Regulatory practices are different in every country. In Ireland, EVERY production run has to be tested and the produce cannot be released with Listeria or Salmonella. When we go to market we will do so with a published test result showing endobacterial counts and that it has no salmonella. E-Coli will be present in small amounts (in the one I have attached 210 parts per million) which is very low.
E-Coli passes through dogs with no problem, but is present in stools...and that is the issue, most raw meats contain e-coli, as humans we cook meat to kill that bug.
We are going to put this in a Chubb (Big Sausage) so it can be boiled in the bag to seal in the goodness and not break down the protein quality too much. That way with information on the bacteria present, and the option being there the customer can then decide whether to feed raw or cooked.
Irish regulations are the only regulations I know of in Europe which require testing to this level. While time consuming we are very happy now as this will mean when we go to market we can offer this level of clear traceability to our customers.
On the issue of regurgitation and runny stools, there is something to think about on this. Sometimes dogs react when their diet is changed, and these symptoms will go away as the dog adjusts. I always recommend weaning on to a RAW or FRESH food as this is not as much of a shock to the dogs system.
Also if feeding RAW look for a very good seaweed supplement. We are putting Oceanfeed C-Pet seaweed into our food as it is a canine specific seaweed supplement, which promotes intestinal health. If you are deciding to home feed, you can get this seaweed online.
Good discussion here.
Thank you for this useful information. Re E.coli, the research by Liverpool University on the feeding of raw meat to dogs showed strains that are antibiotic resistant link. (https://www.liverpool.ac.uk/infection-and-global-health/research/pet-health/raw-pet-food/) That is really worrying. The authors address the issue of raw feeding in households where there are vulnerable people:
........ In addition, it is recommended that, households which have very young or old members, or those who are immunocompromised and therefore more susceptible to illness should avoid feeding their animals raw meat diets completely.Companies advise users to practise good hygiene when feeding dogs and cats raw meat but these groups of people might not be in a position to do that.

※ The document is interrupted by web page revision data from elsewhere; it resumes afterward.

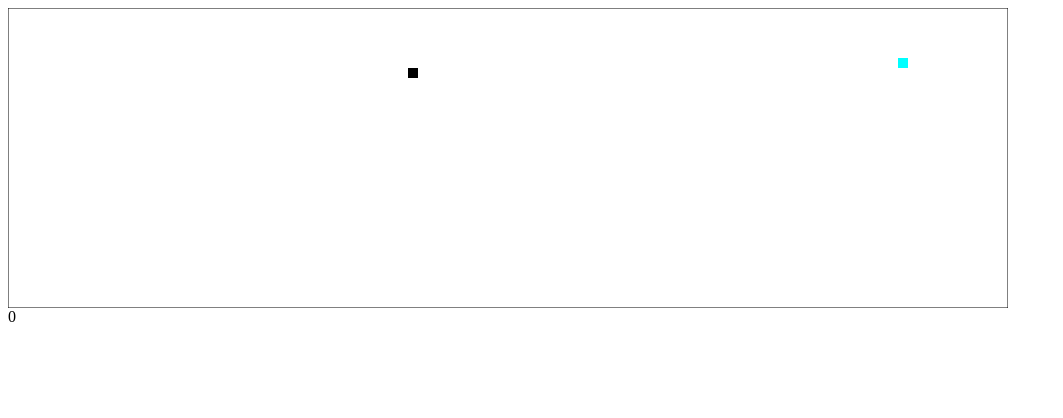
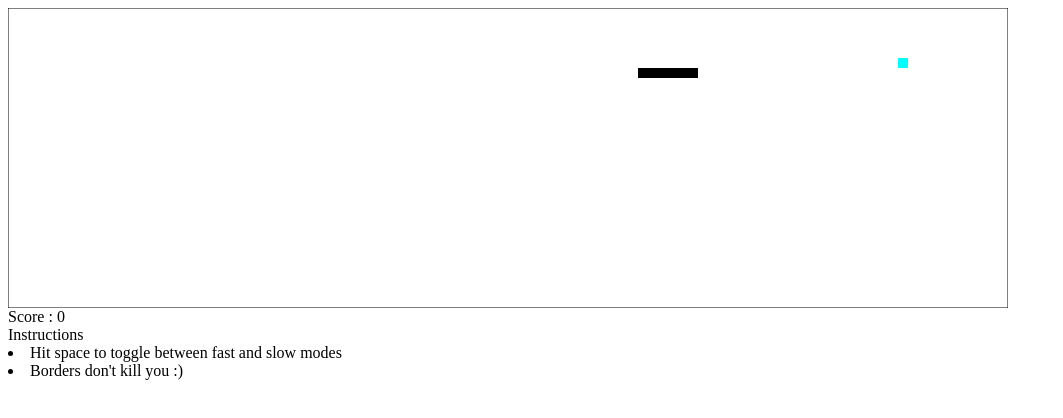
Before and after one commit to kousiksatish/canvas-games, a plain HTML site: page snake-game/index.html in a window 1280 px wide. Shown: the whole page, without its empty margins (0-1063 px from the left). Drawn offline with Linux system fonts and the light colour scheme.

Commit message:
Basic features of snake game completed

```diff
--- a/snake-game/index.html
+++ b/snake-game/index.html
@@ -8,14 +8,13 @@
 </body>
 
 <script>
-
+//Variables
 var cols = 100;
 var rows = 30;
 var SNAKE = 1;
 var EMPTY = 0;
 var FOOD = 2;
 var grid = [];
-
 var LEFT = 6;
 var UP = 8;
 var DOWN = 2;
@@ -29,6 +28,8 @@ var food = {x:0,y:0};
 var score = 0;
 
 var reqId;
+
+//Create Canvas
 canvas = document.createElement("canvas")
 canvas.width = 10 * cols;
 canvas.height = 10 * rows;
@@ -36,18 +37,39 @@ canvas = document.createElement("canvas")
 
 document.body.appendChild(canvas);
 
-scrdiv = document.createElement("div")
-scrdiv.id = "score";
+//Creare score div
+scrdiv = document.createElement("div");
+scrdiv.innerHTML = "Score : ";
+scrdiv.id = "scrdiv";
+document.body.appendChild(scrdiv);
+
+scrspan = document.createElement("span")
+scrspan.id = "score";
+document.getElementById("scrdiv").appendChild(scrspan)
 
 document.body.appendChild(scrdiv);
 
+//Create Instructions div
+
+var instdiv = document.createElement("div");
+instdiv.id = "instdiv";
+instdiv.innerHTML = "Instructions<br>"
+document.body.appendChild(instdiv);
+
+var li = document.createElement("li");
+li.innerHTML = "Hit space to toggle between fast and slow modes";
+document.getElementById("instdiv").appendChild(li);
+
+var li = document.createElement("li");
+li.innerHTML = "Borders don't kill you :)";
+document.getElementById("instdiv").appendChild(li);
+
+//Canvas initialised
 var c = document.getElementById("myCanvas");
-
-
 var ctx = c.getContext("2d");
 
 
-
+//Grid initialised
 for(x = 0 ; x < cols ; x++)
 {
 	grid.push([]);
@@ -55,20 +77,17 @@ for(x = 0 ; x < cols ; x++)
 		grid[x].push(EMPTY);
 }
 
-
-
-function setSnake(){
+//Function to set snake for elements in queue
+function setSnake()
+{
 	var flag = 0;
 	for(var i = 0 ; i<queue.length; i++)
 	{
-		if(grid[queue[i].x][queue[i].y] == FOOD)
-			flag = 1;
 		grid[queue[i].x][queue[i].y] = SNAKE;
 	}
-	//if(flag)
-		//setFood();
 }
 
+//Function to check self collision
 function checkCollision()
 {
 	var flag = 0;
@@ -81,14 +100,12 @@ function checkCollision()
 			ctx.strokeRect(0,0,10*cols,10*rows);
 			flag = 1;
 			break;
-
-
-
 		}
 	}
-	if(flag)
-		init();
+	return flag;
 }
+
+//Function to fill colors for the canvas based on position of snake, food
 function fillColors(){
 	for(var i=0; i<cols;i++)
 	{
@@ -109,17 +126,6 @@ function fillColors(){
 		}
 	}
 }
-function setFood(ctx) {
-	food.x = Math.floor(Math.random()*(cols-2))+1;
-	food.y = Math.floor(Math.random()*(rows-2))+1;
-
-	grid[food.x][food.y] = FOOD;
-}
-function init()
-{
-	main();
-	move();
-}
 
 window.addEventListener("keydown", onKeyDown, false);
 
@@ -130,23 +136,23 @@ function onKeyDown(event)
 	var keyCode = event.keyCode;
 	switch(keyCode)
 	{
-		case 37:
+		case 37://Right key
 			if(direction!=LEFT)
 			direction = RIGHT;
 			break;
-		case 38:
+		case 38://Up key
 			if(direction!=DOWN)
 			direction = UP;
 			break;
-		case 39:
+		case 39://Left key
 			if(direction!=RIGHT)
 			direction = LEFT;
 			break;
-		case 40:
+		case 40://Down key
 			if(direction!=UP)
 			direction = DOWN;
 			break;
-		case 32:
+		case 32://Space key
 			if(freq == 2)
 			freq = 5;
 			else
@@ -157,6 +163,40 @@ function onKeyDown(event)
 	}
 }
 
+
+//Function to set food at random position
+function setFood(ctx) {
+	food.x = Math.floor(Math.random()*(cols-2))+1;
+	food.y = Math.floor(Math.random()*(rows-2))+1;
+
+	grid[food.x][food.y] = FOOD;
+}
+
+//Initialising function
+function init()
+{
+	main();
+	move();
+}
+
+//Function to Clear the grid
+function clearGrid()
+{
+	for(var i=0; i<cols;i++)
+	{
+		for(var j=0; j<rows;j++)
+		{
+			grid[i][j] = EMPTY;
+		}
+	}
+	queue = [];
+
+	head = {x:3,y:6};
+	food = {x:0,y:0};
+	score = 0;
+}
+
+//Function to start the game
 function main()
 {
 
@@ -164,6 +204,18 @@ function main()
 	ctx.strokeRect(0,0,10*cols,10*rows);
 
 	queue.push(head);
+	head = {x:head.x+1,y:head.y};
+	queue.push(head);
+	head = {x:head.x+1,y:head.y};
+	queue.push(head);
+	head = {x:head.x+1,y:head.y};
+	queue.push(head);
+	head = {x:head.x+1,y:head.y};
+	queue.push(head);
+	head = {x:head.x+1,y:head.y};
+	queue.push(head);
+
+
 
 	document.getElementById('score').innerHTML = score;
 
@@ -173,7 +225,9 @@ function main()
 
 }
 var frames = 0;
-var freq = 8;
+var freq = 5;
+
+//Function to recurse
 function move()
 {
 
@@ -319,10 +373,18 @@ function move()
 				head = tobepushed;
 			}
 			break;
+
 	}
-	//checkCollision();
+	if(checkCollision() == 1)
+	{
+
+		window.cancelAnimationFrame(reqId);
+		alert("Good game!! Your score was "+ score);
+		clearGrid();
+		init();
 	}
-
+}
+	if(!checkCollision())
 		reqId = window.requestAnimationFrame(move);
 
 }
```
Lines whose indentation alone changed are shown as unchanged.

Darren-Willow Run - I admire your enthusiasm and passion for the food you are about to launch and I hope that this is a success for you. Something you say - and how I wish more pet food producers would follow - is simply the statement viz "when we go to market we can offer this level of clear traceability to our customers". Excellent news indeed!
With no wish to burst any bubbles.... I wanted to gently mention that "E-Coli passes through dogs with no problem," is surely somewhat reliant on further factors, not least the strain of E. Coli and the health of the dog.
Hi I'm new to the forum, but not the site. I have two Tibetan Mastiffs both raw fed, they are both in great condition, healthy and happy, Vets opinion.
I feed a complete Raw diet already made, and treats of reduced price supermarket meat.
I decided raw 12 months before I got my first TM, I researched for and against. All I wanted was when I got my first puppy he would be everything I have written above.
First of all hygiene is a must, you touch anything belong to your dog you immediately wash hands. Kissing not on or near mouth. Wash dogs dishes after every meal, use a good antibacterial spray for work tops or anything else you have touched.
I am infact immuno compromised, I have done this now 3 years and so far all is well.
My Grandchildren visit as do other family members, they have meals here, play with the dogs. They too have not had problems.
I'm not saying it couldn't happen, of course it could if you do not stick to strict hygiene. I would think everyone feeding a raw diet or preparing one's own meals with meat, would be thorough with handling and cleaning.
I say try it out, if it's not for you, then you revert back. At least you have tried for your dog.
Thank you again to everyone for their input. Really great useful information. A lot to think about.